--- SOURCE MATERIAL Enclosed Below ---
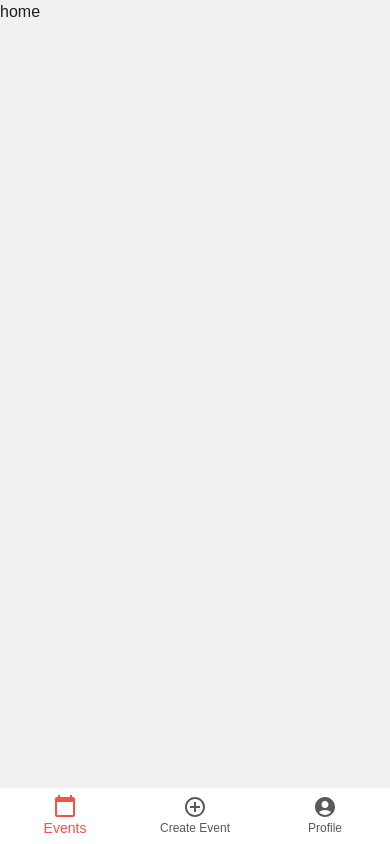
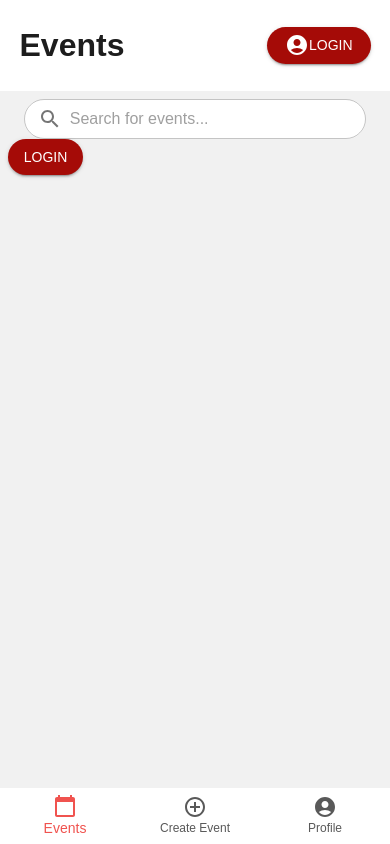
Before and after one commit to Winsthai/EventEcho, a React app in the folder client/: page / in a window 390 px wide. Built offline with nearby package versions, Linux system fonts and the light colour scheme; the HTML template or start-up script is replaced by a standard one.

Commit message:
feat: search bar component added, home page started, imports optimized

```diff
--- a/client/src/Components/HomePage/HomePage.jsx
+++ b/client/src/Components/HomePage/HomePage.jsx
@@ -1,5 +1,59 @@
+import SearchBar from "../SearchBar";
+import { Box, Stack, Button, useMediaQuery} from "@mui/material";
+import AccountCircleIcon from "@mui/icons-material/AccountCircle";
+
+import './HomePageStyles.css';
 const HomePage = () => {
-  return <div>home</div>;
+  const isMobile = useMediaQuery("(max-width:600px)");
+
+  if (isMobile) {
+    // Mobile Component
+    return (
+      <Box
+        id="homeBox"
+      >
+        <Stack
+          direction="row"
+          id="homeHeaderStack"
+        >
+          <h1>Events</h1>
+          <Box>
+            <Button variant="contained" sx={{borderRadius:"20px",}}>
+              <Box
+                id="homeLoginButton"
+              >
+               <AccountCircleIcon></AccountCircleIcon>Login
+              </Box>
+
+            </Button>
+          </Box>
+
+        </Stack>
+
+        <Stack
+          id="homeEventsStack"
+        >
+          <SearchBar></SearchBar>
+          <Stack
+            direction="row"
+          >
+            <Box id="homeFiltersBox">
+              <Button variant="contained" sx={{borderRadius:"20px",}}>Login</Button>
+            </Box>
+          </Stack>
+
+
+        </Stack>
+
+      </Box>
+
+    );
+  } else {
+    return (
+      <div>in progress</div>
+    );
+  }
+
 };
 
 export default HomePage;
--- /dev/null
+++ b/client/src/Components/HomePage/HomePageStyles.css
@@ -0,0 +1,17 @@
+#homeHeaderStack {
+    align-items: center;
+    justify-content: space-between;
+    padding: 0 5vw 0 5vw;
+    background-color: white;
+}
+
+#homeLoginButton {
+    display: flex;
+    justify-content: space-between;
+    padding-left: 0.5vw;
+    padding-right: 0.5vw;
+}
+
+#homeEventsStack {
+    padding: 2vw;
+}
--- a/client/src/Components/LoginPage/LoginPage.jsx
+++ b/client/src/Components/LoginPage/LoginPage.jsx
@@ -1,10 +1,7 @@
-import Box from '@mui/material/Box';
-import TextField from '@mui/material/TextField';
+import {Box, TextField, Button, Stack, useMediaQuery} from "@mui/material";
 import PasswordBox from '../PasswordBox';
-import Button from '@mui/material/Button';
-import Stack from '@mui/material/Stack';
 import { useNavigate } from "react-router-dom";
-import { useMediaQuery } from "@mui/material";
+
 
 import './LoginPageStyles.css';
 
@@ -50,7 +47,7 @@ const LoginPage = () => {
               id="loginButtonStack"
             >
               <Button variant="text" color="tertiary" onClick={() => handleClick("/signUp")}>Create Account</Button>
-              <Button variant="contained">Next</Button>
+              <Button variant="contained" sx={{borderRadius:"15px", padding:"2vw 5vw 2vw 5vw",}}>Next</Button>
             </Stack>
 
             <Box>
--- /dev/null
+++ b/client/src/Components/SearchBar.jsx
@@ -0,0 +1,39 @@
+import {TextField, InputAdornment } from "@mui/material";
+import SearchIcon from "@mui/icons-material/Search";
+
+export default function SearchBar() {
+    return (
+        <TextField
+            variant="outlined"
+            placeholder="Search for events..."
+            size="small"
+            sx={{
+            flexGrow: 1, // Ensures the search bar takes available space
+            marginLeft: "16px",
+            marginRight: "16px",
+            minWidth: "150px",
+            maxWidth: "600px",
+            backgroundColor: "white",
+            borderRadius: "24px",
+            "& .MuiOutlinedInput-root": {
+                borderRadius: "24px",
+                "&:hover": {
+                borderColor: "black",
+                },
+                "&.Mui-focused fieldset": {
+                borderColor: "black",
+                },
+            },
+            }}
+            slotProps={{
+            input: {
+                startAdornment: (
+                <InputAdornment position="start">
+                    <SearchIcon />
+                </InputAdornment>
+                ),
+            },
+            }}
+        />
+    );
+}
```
--- End of Enclosed SOURCE MATERIAL ---
Quote every record above exactly, leaving out any pictures.

§ SOLUTION TO THE PROBLEM
Before and after one commit to Winsthai/EventEcho, a React app in the folder client/: page / in a window 390 px wide. Built offline with nearby package versions, Linux system fonts and the light colour scheme; the HTML template or start-up script is replaced by a standard one.

Commit message:
feat: search bar component added, home page started, imports optimized

```diff
--- a/client/src/Components/HomePage/HomePage.jsx
+++ b/client/src/Components/HomePage/HomePage.jsx
@@ -1,5 +1,59 @@
+import SearchBar from "../SearchBar";
+import { Box, Stack, Button, useMediaQuery} from "@mui/material";
+import AccountCircleIcon from "@mui/icons-material/AccountCircle";
+
+import './HomePageStyles.css';
 const HomePage = () => {
-  return <div>home</div>;
+  const isMobile = useMediaQuery("(max-width:600px)");
+
+  if (isMobile) {
+    // Mobile Component
+    return (
+      <Box
+        id="homeBox"
+      >
+        <Stack
+          direction="row"
+          id="homeHeaderStack"
+        >
+          <h1>Events</h1>
+          <Box>
+            <Button variant="contained" sx={{borderRadius:"20px",}}>
+              <Box
+                id="homeLoginButton"
+              >
+               <AccountCircleIcon></AccountCircleIcon>Login
+              </Box>
+
+            </Button>
+          </Box>
+
+        </Stack>
+
+        <Stack
+          id="homeEventsStack"
+        >
+          <SearchBar></SearchBar>
+          <Stack
+            direction="row"
+          >
+            <Box id="homeFiltersBox">
+              <Button variant="contained" sx={{borderRadius:"20px",}}>Login</Button>
+            </Box>
+          </Stack>
+
+
+        </Stack>
+
+      </Box>
+
+    );
+  } else {
+    return (
+      <div>in progress</div>
+    );
+  }
+
 };
 
 export default HomePage;
--- /dev/null
+++ b/client/src/Components/HomePage/HomePageStyles.css
@@ -0,0 +1,17 @@
+#homeHeaderStack {
+    align-items: center;
+    justify-content: space-between;
+    padding: 0 5vw 0 5vw;
+    background-color: white;
+}
+
+#homeLoginButton {
+    display: flex;
+    justify-content: space-between;
+    padding-left: 0.5vw;
+    padding-right: 0.5vw;
+}
+
+#homeEventsStack {
+    padding: 2vw;
+}
--- a/client/src/Components/LoginPage/LoginPage.jsx
+++ b/client/src/Components/LoginPage/LoginPage.jsx
@@ -1,10 +1,7 @@
-import Box from '@mui/material/Box';
-import TextField from '@mui/material/TextField';
+import {Box, TextField, Button, Stack, useMediaQuery} from "@mui/material";
 import PasswordBox from '../PasswordBox';
-import Button from '@mui/material/Button';
-import Stack from '@mui/material/Stack';
 import { useNavigate } from "react-router-dom";
-import { useMediaQuery } from "@mui/material";
+
 
 import './LoginPageStyles.css';
 
@@ -50,7 +47,7 @@ const LoginPage = () => {
               id="loginButtonStack"
             >
               <Button variant="text" color="tertiary" onClick={() => handleClick("/signUp")}>Create Account</Button>
-              <Button variant="contained">Next</Button>
+              <Button variant="contained" sx={{borderRadius:"15px", padding:"2vw 5vw 2vw 5vw",}}>Next</Button>
             </Stack>
 
             <Box>
--- /dev/null
+++ b/client/src/Components/SearchBar.jsx
@@ -0,0 +1,39 @@
+import {TextField, InputAdornment } from "@mui/material";
+import SearchIcon from "@mui/icons-material/Search";
+
+export default function SearchBar() {
+    return (
+        <TextField
+            variant="outlined"
+            placeholder="Search for events..."
+            size="small"
+            sx={{
+            flexGrow: 1, // Ensures the search bar takes available space
+            marginLeft: "16px",
+            marginRight: "16px",
+            minWidth: "150px",
+            maxWidth: "600px",
+            backgroundColor: "white",
+            borderRadius: "24px",
+            "& .MuiOutlinedInput-root": {
+                borderRadius: "24px",
+                "&:hover": {
+                borderColor: "black",
+                },
+                "&.Mui-focused fieldset": {
+                borderColor: "black",
+                },
+            },
+            }}
+            slotProps={{
+            input: {
+                startAdornment: (
+                <InputAdornment position="start">
+                    <SearchIcon />
+                </InputAdornment>
+                ),
+            },
+            }}
+        />
+    );
+}
```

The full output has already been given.